It’s no secret that people process information differently from each other. Chances are you work with someone who simply can’t wrap their heads around a problem unless the information is presented in a visual way. So what do you do if you’re not a visual thinker? Good news—there are business-minded designers (for example, the awesome team here at Fifth Letter) who possess visual communication skills and the capacity to use that skill to help solve real problems and drive successful business outcomes. Or, to put it visually:

So, how do you find the people who aren’t just page decorators but instead have the business acumen to help you solve your problems and communicate them in a visual way? Start with a complex problem that has you stumped. Ask your prospects to quickly describe how they might go about simplifying it. If they can’t, they’re a page decorator. If they can, they are a strategic partner with the art and business skills to help you tell your story and find more value in the data you already have available. These are the strategic collaborators worth investing in and building relationships with.

Fresh Market approached us to explain their sustainability efforts in simple, engaging ways to their customers. We were able to take basic data points and translate the information in ways that use everyday objects and a grocery motif. This piece was shared in each store on Earth Day.

Photo of Jan

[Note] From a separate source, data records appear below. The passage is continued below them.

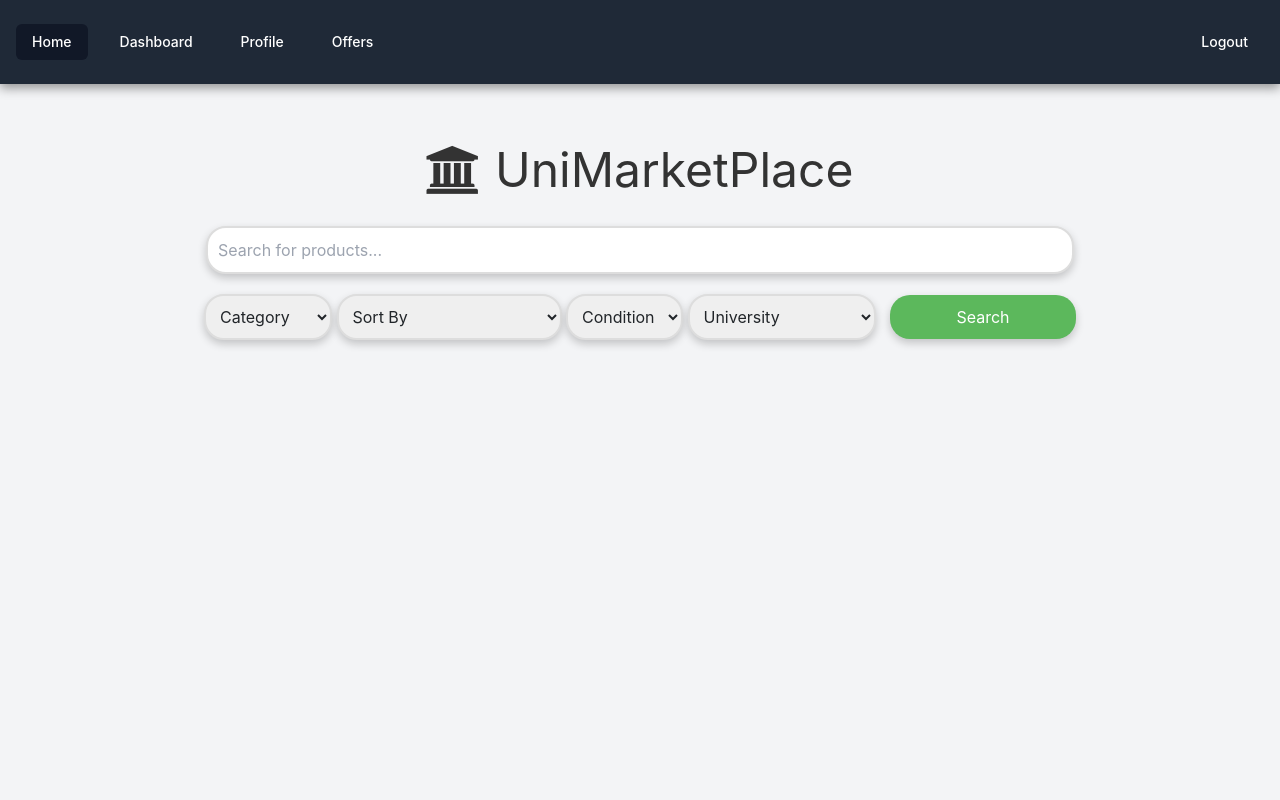
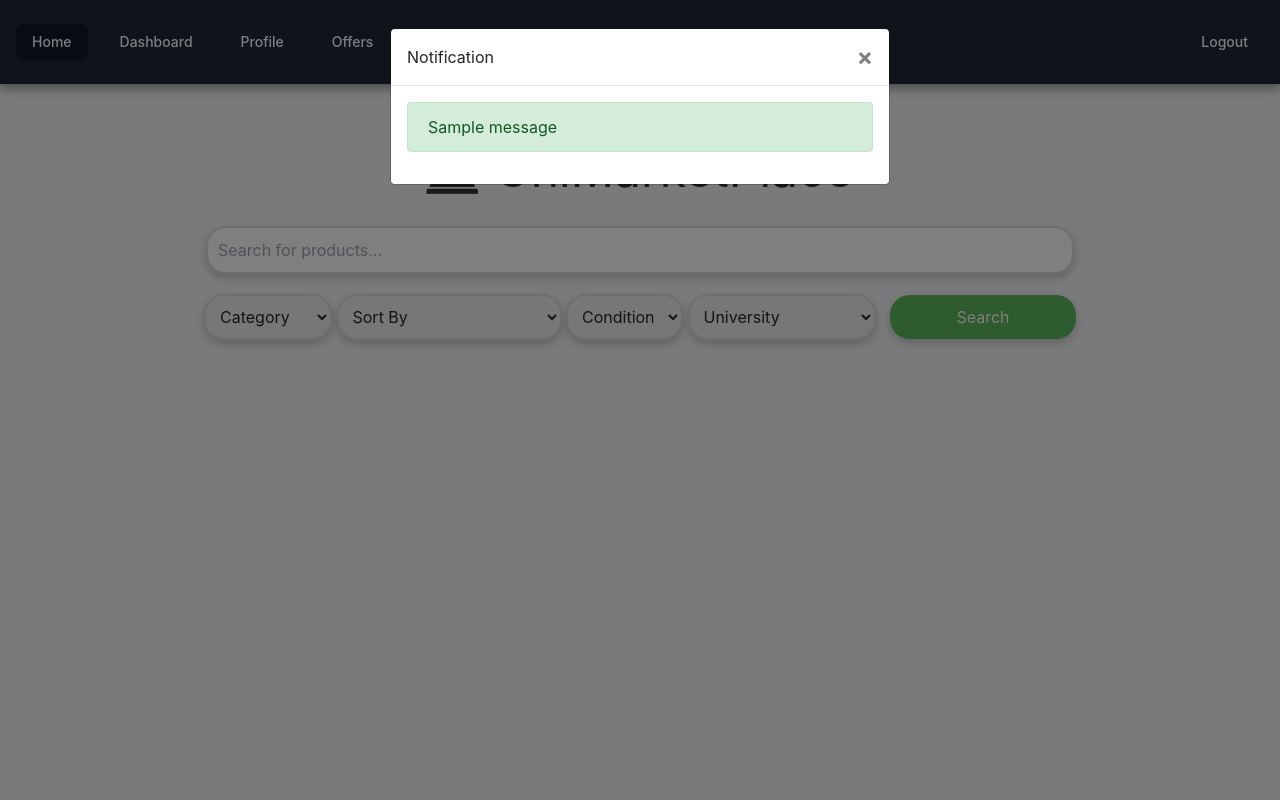
Before and after one commit to kukr/UniMarket-Place, a Flask app: page / in a window 1280 px wide. Run offline with Flask 2, Linux system fonts and the light colour scheme; the visitor is signed in with stand-in values (Sample User, id 1); one stand-in notice (Sample message) is shown; parts of the project's set-up code (start-up, migrations or seed data) failed here and were passed over; some libraries are stand-ins or nearby versions.

Commit message:
update base.html

```diff
--- a/templates/base.html
+++ b/templates/base.html
@@ -106,8 +106,41 @@
       <a href="{{ url_for('profile') }}">Profile</a>
       <a href="{{ url_for('logout') }}">Logout</a>
     </nav> -->
-
+    <!-- Flash Messages as Overlay -->
+    <div class="modal fade" id="flashMessagesModal" tabindex="-1" role="dialog" aria-labelledby="flashMessagesModalLabel" aria-hidden="true">
+      <div class="modal-dialog" role="document">
+          <div class="modal-content">
+              <div class="modal-header">
+                  <h5 class="modal-title" id="flashMessagesModalLabel">Notification</h5>
+                  <button type="button" class="close" data-dismiss="modal" aria-label="Close">
+                      <span aria-hidden="true">&times;</span>
+                  </button>
+              </div>
+              <div class="modal-body">
+                  {% with messages = get_flashed_messages(with_categories=true) %}
+                      {% if messages %}
+                          {% for category, message in messages %}
+                              <div class="alert alert-{{ category }} alert-dismissible fade show" role="alert">
+                                  {{ message }}
+                              </div>
+                          {% endfor %}
+                      {% endif %}
+                  {% endwith %}
+              </div>
+          </div>
+      </div>
+  </div>
     <div class="content">{% block content %}{% endblock %}</div>
-
+    <!-- Scripts -->
+    <script src="https://code.jquery.com/jquery-3.3.1.slim.min.js"></script>
+    <script src="https://cdnjs.cloudflare.com/ajax/libs/popper.js/1.14.7/umd/popper.min.js"></script>
+    <script src="https://stackpath.bootstrapcdn.com/bootstrap/4.3.1/js/bootstrap.min.js"></script>
+    <script>
+        $(document).ready(function() {
+            if ($('.modal-body .alert').length > 0) {
+                $('#flashMessagesModal').modal('show');
+            }
+        });
+    </script>
   </body>
 </html>
```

Jan Badger, Shape Shifter at Fifth Letter, is handy when you want to start a fire and fills many roles including making sure projects deliver on time and on budget.